[Material provided — start]

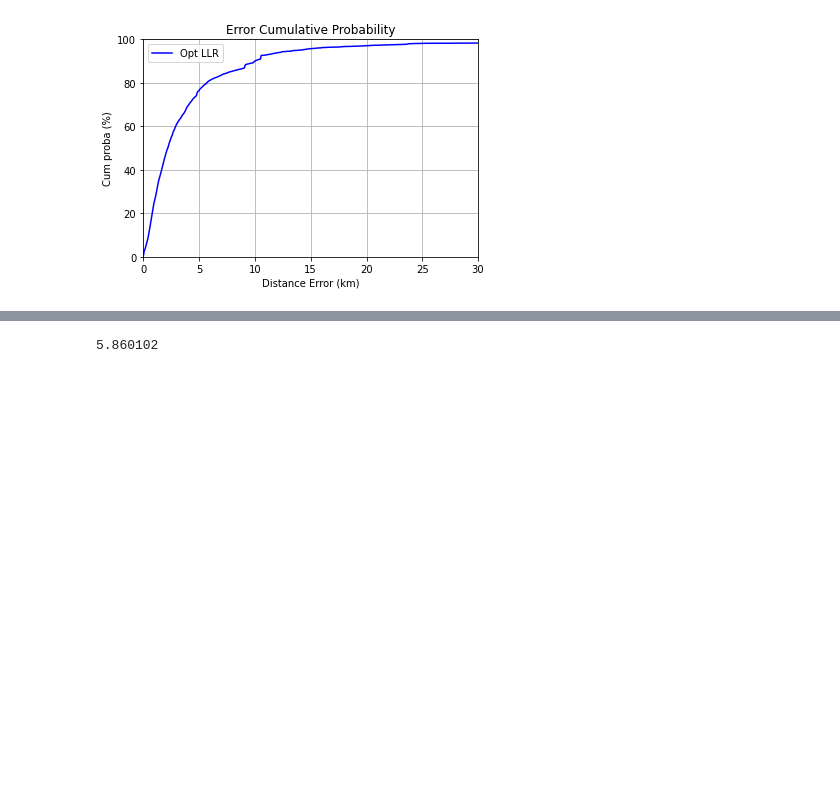
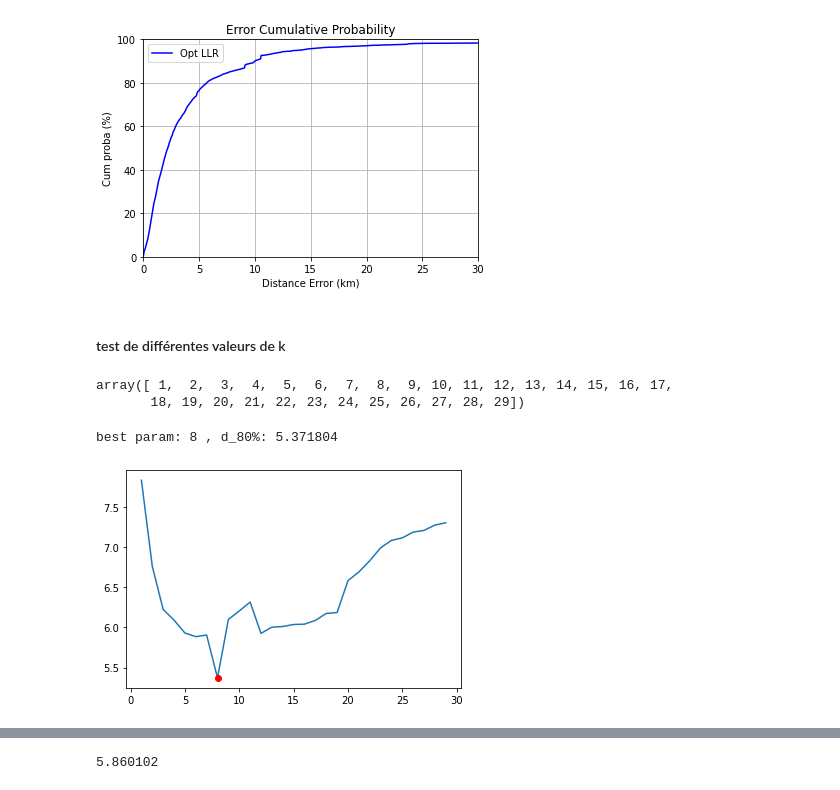
Before and after one commit to PhileasFrog/Geoloc_IOT, a Jupyter notebook: Notebook/TP_Geoloc_Msp_Telecom_ML_BCO.ipynb, the cells around one changed output, grey strips where cells are left out. Cells and saved outputs as stored; diff of their text form; code cells hidden in the pictures; blank space fills up the shorter version.

```diff
--- a/Notebook/TP_Geoloc_Msp_Telecom_ML_BCO.ipynb
+++ b/Notebook/TP_Geoloc_Msp_Telecom_ML_BCO.ipynb
@@ -441,3 +435,28 @@ test_model(reg, df_feat2, group_kfold)
 # %% [output]
 5.686495600000001
 [figure]
+# %% [markdown]
+#### test de différentes valeurs de k
+# %%
+grid = np.arange(1,30,1)
+grid
+# %% [output]
+array([ 1,  2,  3,  4,  5,  6,  7,  8,  9, 10, 11, 12, 13, 14, 15, 16, 17,
+       18, 19, 20, 21, 22, 23, 24, 25, 26, 27, 28, 29])
+# %%
+scores = []
+for k in grid:
+    reg = KNeighborsRegressor(k,weights='distance')
+    # Cross validation
+    y_pred_lng = cross_val_predict(reg, df_feat2, ground_truth_lng_filter,cv=group_kfold.split(df_feat2,groups=dev_id))
+    y_pred_lat = cross_val_predict(reg, df_feat2, ground_truth_lat_filter,cv=group_kfold.split(df_feat2,groups=dev_id))
+    err_vec = Eval_geoloc(ground_truth_lat_filter , ground_truth_lng_filter, y_pred_lat, y_pred_lng)
+    # Error criterion
+    scores.append(np.percentile(err_vec, 80))
+m = np.argmin(scores)
+print("best param:",grid[m],", d_80%:", scores[m])
+plt.plot(grid,scores)
+plt.plot(grid[m], scores[m],'ro');
+# %% [output]
+best param: 8 , d_80%: 5.371804
+[figure, added]
```
Also changed, not shown: parts of 4 cells of this notebook.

[Material provided — finish]

What the task requires:
Exclude the pictures, then write out every record exactly as it stands.

Expected output:
Before and after one commit to PhileasFrog/Geoloc_IOT, a Jupyter notebook: Notebook/TP_Geoloc_Msp_Telecom_ML_BCO.ipynb, the cells around one changed output, grey strips where cells are left out. Cells and saved outputs as stored; diff of their text form; code cells hidden in the pictures; blank space fills up the shorter version.

```diff
--- a/Notebook/TP_Geoloc_Msp_Telecom_ML_BCO.ipynb
+++ b/Notebook/TP_Geoloc_Msp_Telecom_ML_BCO.ipynb
@@ -441,3 +435,28 @@ test_model(reg, df_feat2, group_kfold)
 # %% [output]
 5.686495600000001
 [figure]
+# %% [markdown]
+#### test de différentes valeurs de k
+# %%
+grid = np.arange(1,30,1)
+grid
+# %% [output]
+array([ 1,  2,  3,  4,  5,  6,  7,  8,  9, 10, 11, 12, 13, 14, 15, 16, 17,
+       18, 19, 20, 21, 22, 23, 24, 25, 26, 27, 28, 29])
+# %%
+scores = []
+for k in grid:
+    reg = KNeighborsRegressor(k,weights='distance')
+    # Cross validation
+    y_pred_lng = cross_val_predict(reg, df_feat2, ground_truth_lng_filter,cv=group_kfold.split(df_feat2,groups=dev_id))
+    y_pred_lat = cross_val_predict(reg, df_feat2, ground_truth_lat_filter,cv=group_kfold.split(df_feat2,groups=dev_id))
+    err_vec = Eval_geoloc(ground_truth_lat_filter , ground_truth_lng_filter, y_pred_lat, y_pred_lng)
+    # Error criterion
+    scores.append(np.percentile(err_vec, 80))
+m = np.argmin(scores)
+print("best param:",grid[m],", d_80%:", scores[m])
+plt.plot(grid,scores)
+plt.plot(grid[m], scores[m],'ro');
+# %% [output]
+best param: 8 , d_80%: 5.371804
+[figure, added]
```
Also changed, not shown: parts of 4 cells of this notebook.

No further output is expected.